Malaysia - Introduction of ePASS
As with many other countries, Malaysia is also focusing on digitalization. As of December 1, 2022, the Immigration Department of Malaysia will introduce a new ePASS for renewal of the Employment Pass (EP) for employees and their dependents. The ePASS replaces the physical EP sticker affixed to the passport. This new process requires that the company be registered with the Expatriate Services Division (ESD) and that the previous active pass was endorsed in the same passport. Please see further details here.
Portugal - Nomad Visa Introduced
Portugal amended its immigration law to introduce a Nomad visa category, which is currently being implemented.
The Nomad visa application should be filed with the Portuguese Consulate which has jurisdiction over the applicant's place of residence.
The Nomad visa can be granted as:
- a Temporary Stay Visa (TSV, period of stay is under one year) or
- a Residence Visa (period of stay is more than one year).
The residence visa is granted for a period of 120 days and allows a subsequent filing of a residence permit application. The TSV does not allow such a residence permit application. For further details please also see here
Saudi Arabia - Apostille Convention Takes Effect
The Apostille Convention will enter into force for Saudi Arabia on December 7, 2022.

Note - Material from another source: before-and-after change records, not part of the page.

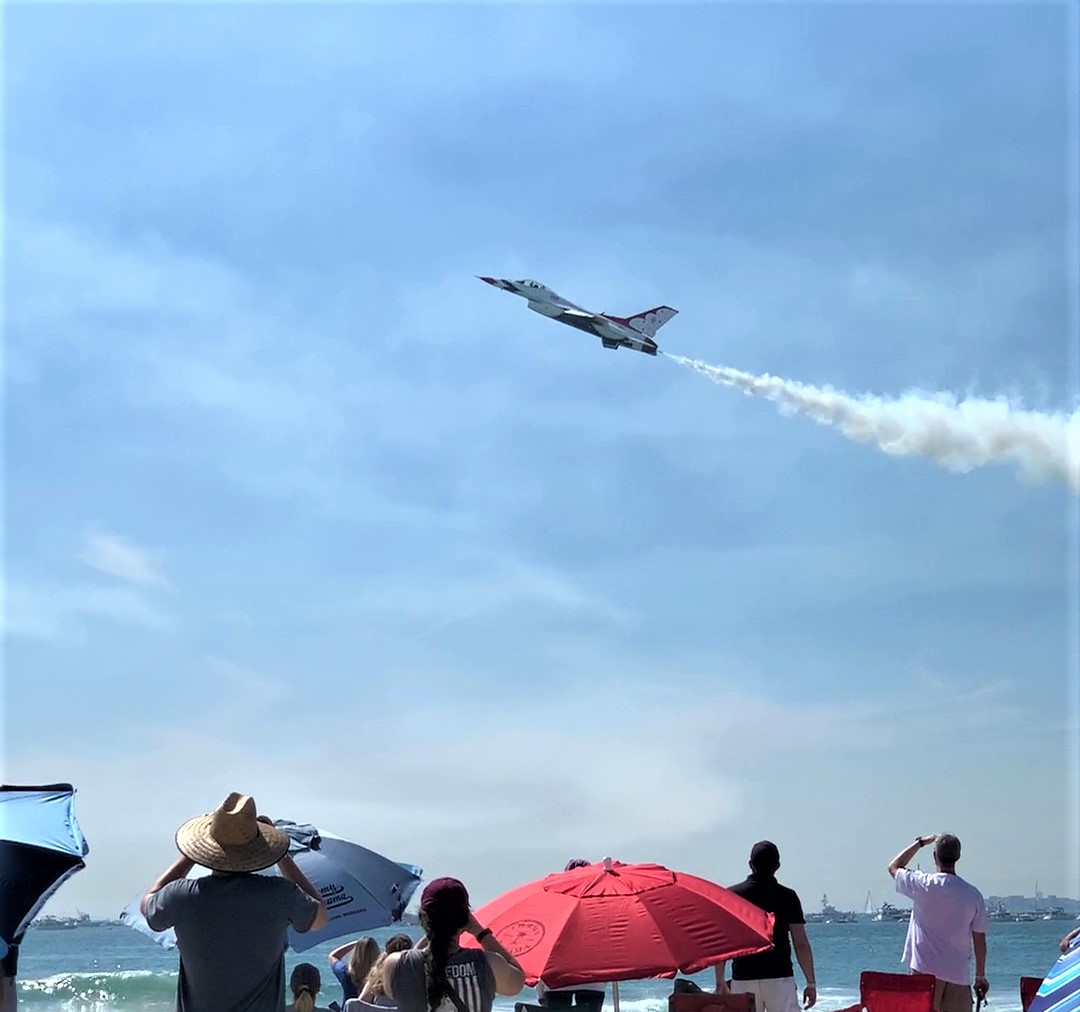
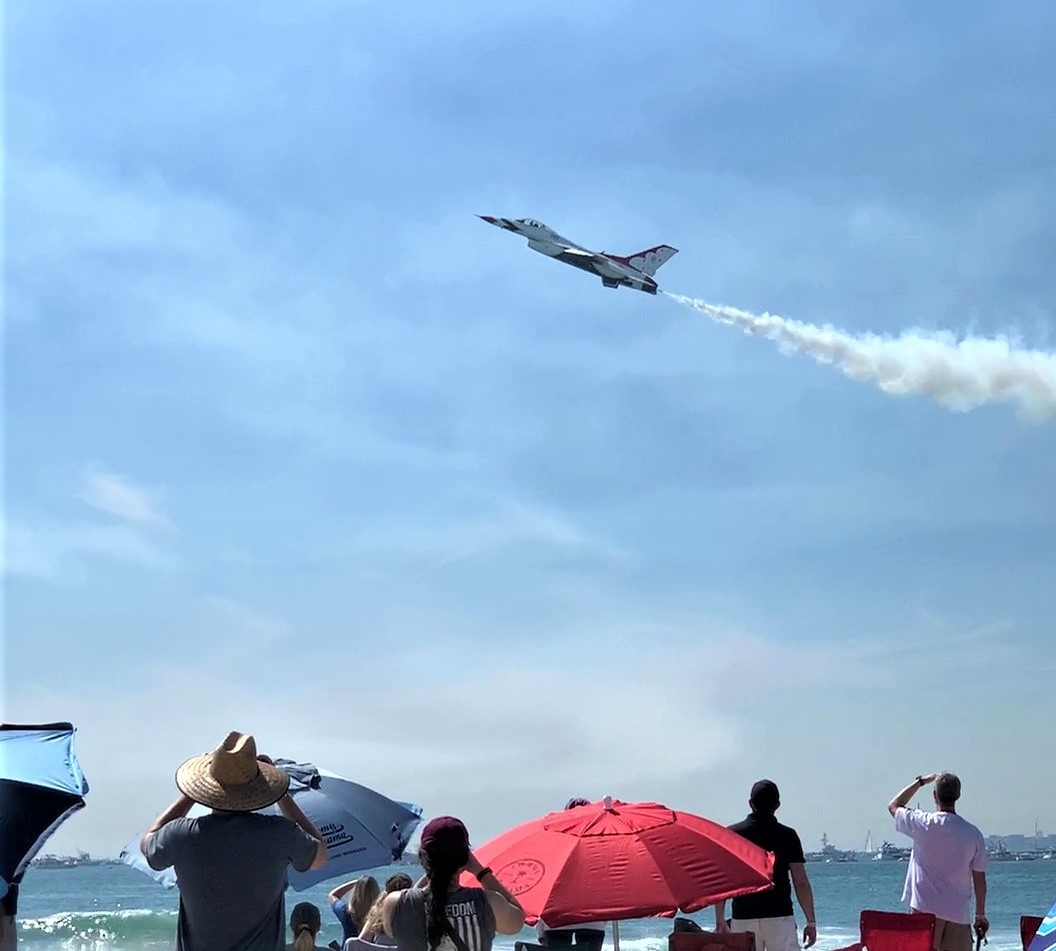
panzer

diff --git a/blog/post006/airshowsfall21.md b/blog/post006/airshowsfall21.md
@@ -22,15 +22,15 @@ Not to be overshadowed was the Red Bull Air Force, which left the crowd in awe w
 
 ## Pacific Airshow (October 1-3)
 
-<center><img src="004.jpg" width="75%" height="75%"></center>
+<center><img src="004.jpg" width="50%" height="50%"></center>
 
 Centered over the Huntington Beach waterfront, the Pacific Airshow combined a sunny day at the beach with thrilling air displays. 
 
-<center><img src="005.jpg"></center>
+<center><img src="005.jpg" width="50%" height="50%"></center>
 
 The event was highlighted by a rare trifecta of the USN Blue Angels, USAF Thunderbirds, and RCAF Snowbirds. Having caught both the Thunderbirds and Snowbirds the week prior, I was very much looking forward to seeing them again. This was also my first time watching the Blue Angels since their transition from the F/A-18C Hornet to the larger and more powerful F/A-18E Super Hornet. The pilots were still able to pull off their signature formations with minimal wingtip-to-wingtip separation but the newer Super Hornets were much louder which enchanced several features of the show, most notably the sneak pass. 
 
-<center><img src="006.jpg" width="75%" height="75%"></center>
+<center><img src="006.jpg" width="50%" height="50%"></center>
 
 Several intriguing aircraft took part in the airshow. One was the Yak-110, a highly aerobatic machine created using the fuselages of two Yak-55s with an additional turbojet engine mounted in the center. Another was a McDonnell Douglas MD-10 convered into the Orbis Flying Eye Hospital. The aircraft is used to train doctors and treat patients across the globe. 
 

diff --git a/books/gtwwii.md b/books/gtwwii.md
@@ -1,0 +1,9 @@
+# *German Tanks of World War II: 1939-1945* 
+
+<center><img src="germantanks/001.JPG" width="35%" height="35%" class="center"><img src="germantanks/002.JPG" width="35%" height="35%" class="center"></center>
+
+One of several Technical Guides published by Amber Books, *German Tanks of World War II: 1939-1945* is 200-page overview of the myriad of armored vehicles fielded by the German army during the Second World War. The book covers armored cars, tanks, self-propelled artillery, tank destroyers, and specialized vehicles. Numerous prototype tanks, such as the VK30.02 and Maus, are mentioned and there is also a section dedicated to captured Allied and Soviet armor pressed into service. 
+
+Each vehicle entry is accompanied with a description of its development, purpose, and usage. Several drawings or photographs are provided alongside a profile summarizing dimensions, performance, and armament. The author is diligent in providing enough information for the reader to distinguish between multiple variants of the same vehicle. 
+
+*German Tanks of World War II: 1939-1945* is an excellent quick reference for armored vehicle enthusiasts and doesn't take up too much shelf space either.  

diff --git a/scale_aircraft.md b/scale_aircraft.md
@@ -22,7 +22,7 @@ My interest in historic aircraft took flight during my childhood when I came acr
 * Mikoyan-Gurevich MiG-19
 * Mikoyan-Gurevich MiG-21
 * [Mikoyan-Gurevich MiG-23](https://williamteav.github.io/personal_website/scale_aircraft/mig23.html)
-* [Mikoyan-Gurevich MiG-25](https://williamteav.github.io/personal_website/scale_aircraft/mig25.html)
+* Mikoyan-Gurevich MiG-25
 * [Mitsubishi A6M2 Zero](https://williamteav.github.io/personal_website/scale_aircraft/a6m.html)
 * [Nakajima B5N2](https://williamteav.github.io/personal_website/scale_aircraft/b5n.html)
 * [Nakajima Ki-43-II Hayabusa](https://williamteav.github.io/personal_website/scale_aircraft/ki43.html)

diff --git a/books.md b/books.md
@@ -1,3 +1,4 @@
 ## Book Reviews
 
+* [*German Tanks of World War II: 1939-1945*](https://williamteav.github.io/personal_website/books/gtwwii.html)
 * [*In Cold War Skies*](https://williamteav.github.io/personal_website/books/icws.html)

From that date on, contracting parties are obliged to waive the legalization requirement for public documents issued by Saudi authorities and accept Apostilles issued by Saudi Arabia's designated competent authorities. Likewise, Saudi authorities must accept Apostilles for incoming foreign public documents issued by the competent authorities of other contracting parties.
The Apostille process replaces a usually time consuming and expensive legalization process with issuance of a single document, the Apostille, in the place where the documents originates.
With this most recent addition, the Apostille Convention now has 122 Contracting Parties and has become one of the most widely applied multilateral treaties in the area of legal cooperation, with several million Apostilles issued each year. More information on this Convention is available in the “Apostille” Section of the HCCH website which can be found here.
Switzerland - Quota for 2023
The Swiss Federal Council announced the following permit quota numbers for 2023:
Work permit quotas for EU/EFTA Nationals:
- L permits: 3,000
- B permits: 500
Work permit quotas for Non-EU/EFTA Nationals:
- L permits : 4,000
- B permits : 4,500
These numbers are consistent with the current quota for 2022.
As of January 1, 2021 the Agreement on the Free Movement of Persons between Switzerland and the UK no longer applies due to the withdrawal of the United Kingdom (UK) from the European Union as a result of “Brexit.” For that reason the Swiss Federal Council has decided on separate quotas for UK Nationals for 2023.
In 2023, up to 3,500 workers can be recruited from the UK:
- L permits: 1,400
- B permits: 2,100
Extension of Services Mobility Agreement
Switzerland and the United Kingdom extended their Services Mobility Agreement until December 31, 2025. The rationale for this move is to give service providers such as business consultants, IT experts, and engineers easy access to the labor market. This Services Mobility Agreement was put in place with the end of the free movement of persons between Switzerland and the United Kingdom due to Brexit.
Under the agreement, Switzerland continues to apply the online notification procedure to UK professionals seeking to provide a service in Switzerland for a maximum period of 90 days per calendar year.
The content of this article is intended to provide a general guide to the subject matter. Specialist advice should be sought about your specific circumstances.